• **WHAT NEEDS TO BE DONE**: The task calls for an exact copy of the records, without any images.

• **Edit tracking data**:
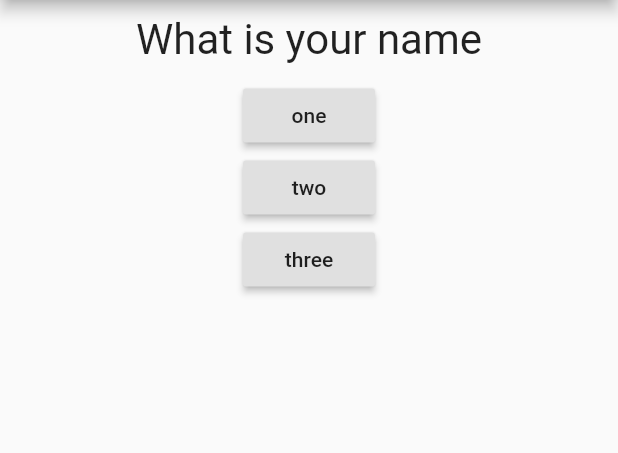
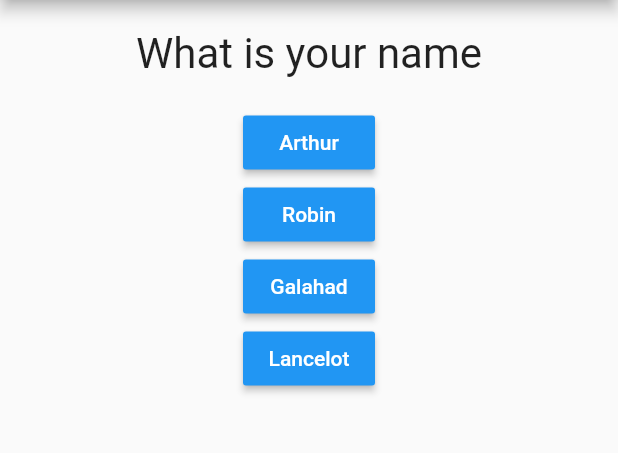
Before and after one commit to rmirabelli/the_coolest_app, a Flutter app: the screen it shows after launch, on a phone screen of 412 x 824 dp, the part 84-537 px from its top. Run offline on Flutter 3.47's test engine with Material 2 defaults, Android fonts, the phone set to English and light mode, and no system bars.

Commit message:
In-class progress

```diff
--- /dev/null
+++ b/lib/answer.dart
@@ -0,0 +1,20 @@
+import 'package:flutter/material.dart';
+
+class Answer extends StatelessWidget {
+  final VoidCallback callback;
+  final String answerText;
+
+  Answer(this.callback, this.answerText);
+
+  @override
+  Widget build(BuildContext context) {
+    return Container(
+      child: RaisedButton(
+        onPressed: callback,
+        child: Text(answerText),
+        color: Colors.blue,
+        textColor: Colors.white,
+      ),
+    );
+  }
+}
--- a/lib/main.dart
+++ b/lib/main.dart
@@ -1,5 +1,6 @@
 import 'package:flutter/material.dart';
 import 'question.dart';
+import 'answer.dart';
 
 void main() => runApp(MyApp());
 
@@ -12,9 +13,31 @@ class MyApp extends StatefulWidget {
 
 class _MyAppState extends State<MyApp> {
   var _questions = [
-    'What is your name',
-    'what is your quest',
-    'What is your favorite color',
+    {
+      'questionText': 'What is your name',
+      'answers': [
+        'Arthur',
+        'Robin',
+        'Galahad',
+        'Lancelot',
+      ],
+    },
+    {
+      'questionText': 'What is your quest',
+      'answers': [
+        'To seek the holy grail',
+        'To unite England',
+        'To hide in a wooden rabbit',
+      ],
+    },
+    {
+      'questionText': 'What is your favorite color',
+      'answers': [
+        'Blue',
+        'Yellow',
+        'Black',
+      ],
+    },
   ];
 
   var _currentQuestionIndex = 0;
@@ -30,6 +53,10 @@ class _MyAppState extends State<MyApp> {
     setState(() => {_currentQuestionIndex = newIndex});
   }
 
+  void buttonPressed() {
+    _questionIndex++;
+  }
+
   @override
   Widget build(BuildContext context) {
     return MaterialApp(
@@ -39,19 +66,11 @@ class _MyAppState extends State<MyApp> {
       ),
       body: Column(
         children: [
-          Question(_questions[_questionIndex]),
-          RaisedButton(
-            onPressed: () => _questionIndex++,
-            child: Text('one'),
-          ),
-          RaisedButton(
-            onPressed: () => _questionIndex++,
-            child: Text('two'),
-          ),
-          RaisedButton(
-            onPressed: () => _questionIndex++,
-            child: Text('three'),
-          ),
+          Question(_questions[_questionIndex]['questionText'] as String),
+          ...(_questions[_questionIndex]['answers'] as List<String>)
+              .map((answer) {
+            return Answer(buttonPressed, answer);
+          }).toList(),
         ],
       ),
     ));
--- a/lib/question.dart
+++ b/lib/question.dart
@@ -12,7 +12,7 @@ class Question extends StatelessWidget {
   Widget build(BuildContext context) {
     return Container(
       width: double.infinity,
-      margin: EdgeInsets.symmetric(vertical: 10, horizontal: 10),
+      margin: EdgeInsets.all(19),
       child: Text(
         questionText,
         style: TextStyle(fontSize: 28),
```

• **REPLY**:
Before and after one commit to rmirabelli/the_coolest_app, a Flutter app: the screen it shows after launch, on a phone screen of 412 x 824 dp, the part 84-537 px from its top. Run offline on Flutter 3.47's test engine with Material 2 defaults, Android fonts, the phone set to English and light mode, and no system bars.

Commit message:
In-class progress

```diff
--- /dev/null
+++ b/lib/answer.dart
@@ -0,0 +1,20 @@
+import 'package:flutter/material.dart';
+
+class Answer extends StatelessWidget {
+  final VoidCallback callback;
+  final String answerText;
+
+  Answer(this.callback, this.answerText);
+
+  @override
+  Widget build(BuildContext context) {
+    return Container(
+      child: RaisedButton(
+        onPressed: callback,
+        child: Text(answerText),
+        color: Colors.blue,
+        textColor: Colors.white,
+      ),
+    );
+  }
+}
--- a/lib/main.dart
+++ b/lib/main.dart
@@ -1,5 +1,6 @@
 import 'package:flutter/material.dart';
 import 'question.dart';
+import 'answer.dart';
 
 void main() => runApp(MyApp());
 
@@ -12,9 +13,31 @@ class MyApp extends StatefulWidget {
 
 class _MyAppState extends State<MyApp> {
   var _questions = [
-    'What is your name',
-    'what is your quest',
-    'What is your favorite color',
+    {
+      'questionText': 'What is your name',
+      'answers': [
+        'Arthur',
+        'Robin',
+        'Galahad',
+        'Lancelot',
+      ],
+    },
+    {
+      'questionText': 'What is your quest',
+      'answers': [
+        'To seek the holy grail',
+        'To unite England',
+        'To hide in a wooden rabbit',
+      ],
+    },
+    {
+      'questionText': 'What is your favorite color',
+      'answers': [
+        'Blue',
+        'Yellow',
+        'Black',
+      ],
+    },
   ];
 
   var _currentQuestionIndex = 0;
@@ -30,6 +53,10 @@ class _MyAppState extends State<MyApp> {
     setState(() => {_currentQuestionIndex = newIndex});
   }
 
+  void buttonPressed() {
+    _questionIndex++;
+  }
+
   @override
   Widget build(BuildContext context) {
     return MaterialApp(
@@ -39,19 +66,11 @@ class _MyAppState extends State<MyApp> {
       ),
       body: Column(
         children: [
-          Question(_questions[_questionIndex]),
-          RaisedButton(
-            onPressed: () => _questionIndex++,
-            child: Text('one'),
-          ),
-          RaisedButton(
-            onPressed: () => _questionIndex++,
-            child: Text('two'),
-          ),
-          RaisedButton(
-            onPressed: () => _questionIndex++,
-            child: Text('three'),
-          ),
+          Question(_questions[_questionIndex]['questionText'] as String),
+          ...(_questions[_questionIndex]['answers'] as List<String>)
+              .map((answer) {
+            return Answer(buttonPressed, answer);
+          }).toList(),
         ],
       ),
     ));
--- a/lib/question.dart
+++ b/lib/question.dart
@@ -12,7 +12,7 @@ class Question extends StatelessWidget {
   Widget build(BuildContext context) {
     return Container(
       width: double.infinity,
-      margin: EdgeInsets.symmetric(vertical: 10, horizontal: 10),
+      margin: EdgeInsets.all(19),
       child: Text(
         questionText,
         style: TextStyle(fontSize: 28),
```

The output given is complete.